Edit tracking data:
◇ ◇ ◇
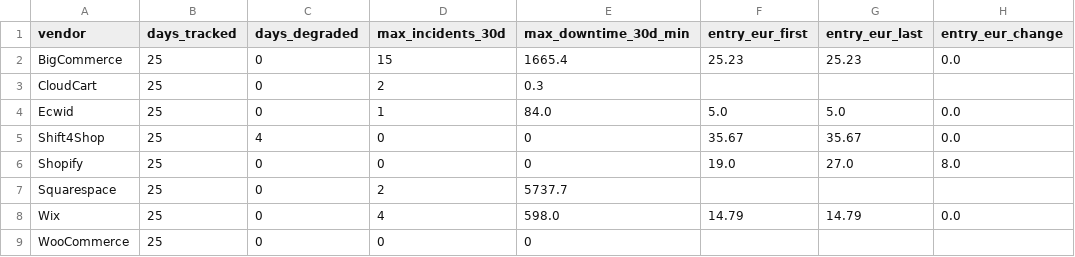
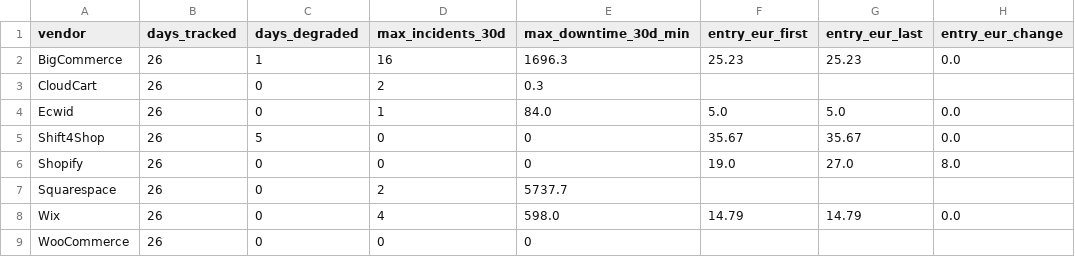
Before and after one commit to Emo-999/ecommerce-intelligence, a CSV file: exports/2026-10-summary.csv, drawn as a sheet; only a part is shown; the diff names each change by its address in the sheet, - before the commit and + after, or states it on an @@ line.

```diff
--- a/exports/2026-10-summary.csv
+++ b/exports/2026-10-summary.csv
-B2:B9 (days_tracked): 25
+B2:B9 (days_tracked): 26
-C2 (days_degraded): 0
+C2 (days_degraded): 1
-D2 (max_incidents_30d): 15
+D2 (max_incidents_30d): 16
-E2 (max_downtime_30d_min): 1665.4
+E2 (max_downtime_30d_min): 1696.3
-C5 (days_degraded): 4
+C5 (days_degraded): 5
```
Also changed, not shown: exports/2026-10-daily.csv, 10 other files.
◇ ◇ ◇
*What you need to do*
Output the entries above exactly. Do not include the pictures.

*Result below*
Before and after one commit to Emo-999/ecommerce-intelligence, a CSV file: exports/2026-10-summary.csv, drawn as a sheet; only a part is shown; the diff names each change by its address in the sheet, - before the commit and + after, or states it on an @@ line.

```diff
--- a/exports/2026-10-summary.csv
+++ b/exports/2026-10-summary.csv
-B2:B9 (days_tracked): 25
+B2:B9 (days_tracked): 26
-C2 (days_degraded): 0
+C2 (days_degraded): 1
-D2 (max_incidents_30d): 15
+D2 (max_incidents_30d): 16
-E2 (max_downtime_30d_min): 1665.4
+E2 (max_downtime_30d_min): 1696.3
-C5 (days_degraded): 4
+C5 (days_degraded): 5
```
Also changed, not shown: exports/2026-10-daily.csv, 10 other files.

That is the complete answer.